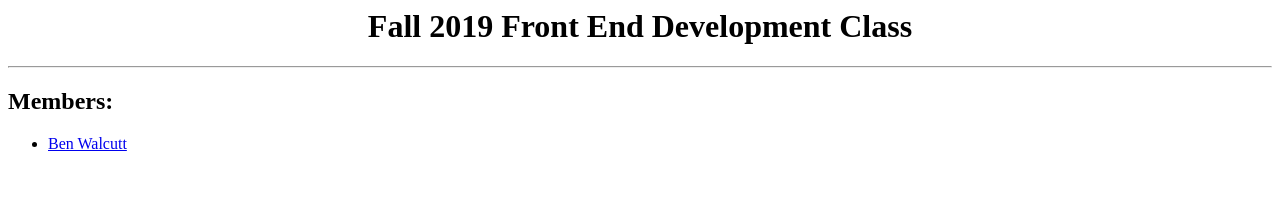
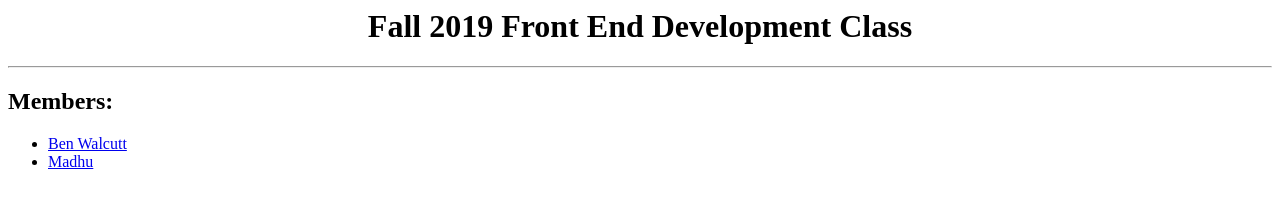
Before and after one commit to FE-Fall-2019/classpage, a plain HTML site: page index.html in a window 1280 px wide. Drawn offline with Linux system fonts and the light colour scheme.

Commit message:
second commit

```diff
--- a/index.html
+++ b/index.html
@@ -29,6 +29,9 @@
             <li>
                 <a href="ben.html">Ben Walcutt</a>
             </li>
+            <li>
+                <a href="madhu.html">Madhu</a>
+            </li>
         </ul>
     </div>
 </body>
```
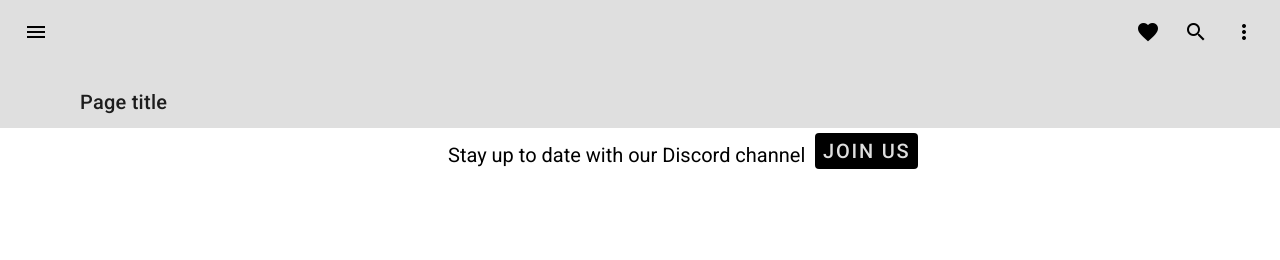
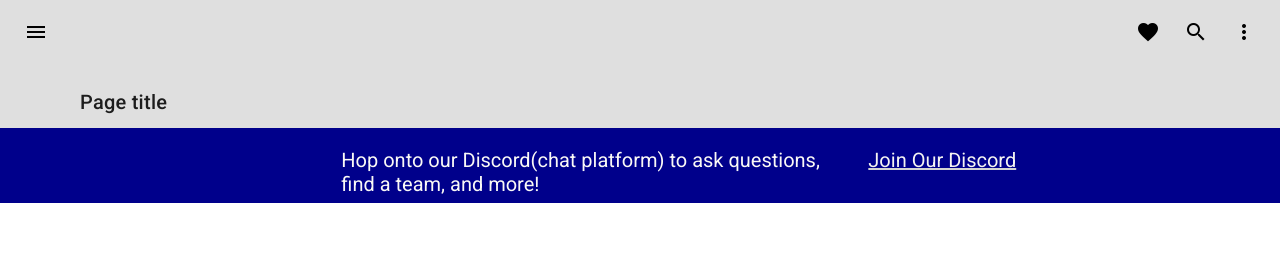
Before and after one commit to odouglin/spaceapps-pasadena, a website: page index.html in a window 1280 px wide. Shown: the top 260 px of the page. Drawn offline with Linux system fonts and the light colour scheme.

Commit message:
Added updated banner

```diff
--- a/app.scss
+++ b/app.scss
@@ -100,26 +100,32 @@ a button:hover {
 }
 
 .mdc-banner {
-  height: 50px;
-  width: 30%;
-  margin: auto;
-
+  display: grid;
+  grid-template-columns: 4fr 2fr;
+  grid-template-rows: 50px;
+  background-color: darkblue;
+  height: 75px;
+  width: 100%;
 }
 
 .mdc-banner__text {
   font-size: 20px;
-  margin-top: 15px;
+  margin-top: 20px;
+  margin-left: 40%;
   float: left;
-  color: black;
+  color: #FAF9F6;
 }
 
-.mdc-banner button {
+.mdc-banner__actions a {
   position: absolute;
-  margin-top: 5px;
-  margin-left: 10px;
-  background-color: black;
+  margin-top: 20px;
+  margin-left: 15px;
+  font-size: 20px;
+  color: #f5f4f2;
   float: right;
-  font-size: 20px;
+  text-decoration: underline;
+  text-decoration-color: lightgray;
+  text-underline-offset: 1px;
 }
 
 .about-space-apps-pasadena-text {
--- a/index.html
+++ b/index.html
@@ -81,14 +81,14 @@
              aria-live="assertive">
           <div class="mdc-banner__graphic-text-wrapper">
             <div class="mdc-banner__text">
-              Stay up to date with our Discord channel
+              Hop onto our Discord(chat platform) to ask questions, find a team, and more!
             </div>
           </div>
           <div class="mdc-banner__actions">
-            <a href="https://discord.gg/XTwnNFyNZv" target="_blank"><button type="button" class="mdc-button mdc-banner__primary-action">
+            <a href="https://discord.gg/XTwnNFyNZv" target="_blank">
               <div class="mdc-button__ripple"></div>
-              <div class="mdc-button__label">Join Us</div>
-            </button></a>
+              <div class="mdc-button__label">Join Our Discord</div>
+            </a>
           </div>
         </div>
       </div>
```
Also changed, not shown: dist/bundle.css.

·····

Problem to work on:
Identify each line of the material where the word "https" shows up, and copy it.

Task answer:
-            <a href="https://discord.gg/XTwnNFyNZv" target="_blank"><button type="button" class="mdc-button mdc-banner__primary-action">
+            <a href="https://discord.gg/XTwnNFyNZv" target="_blank">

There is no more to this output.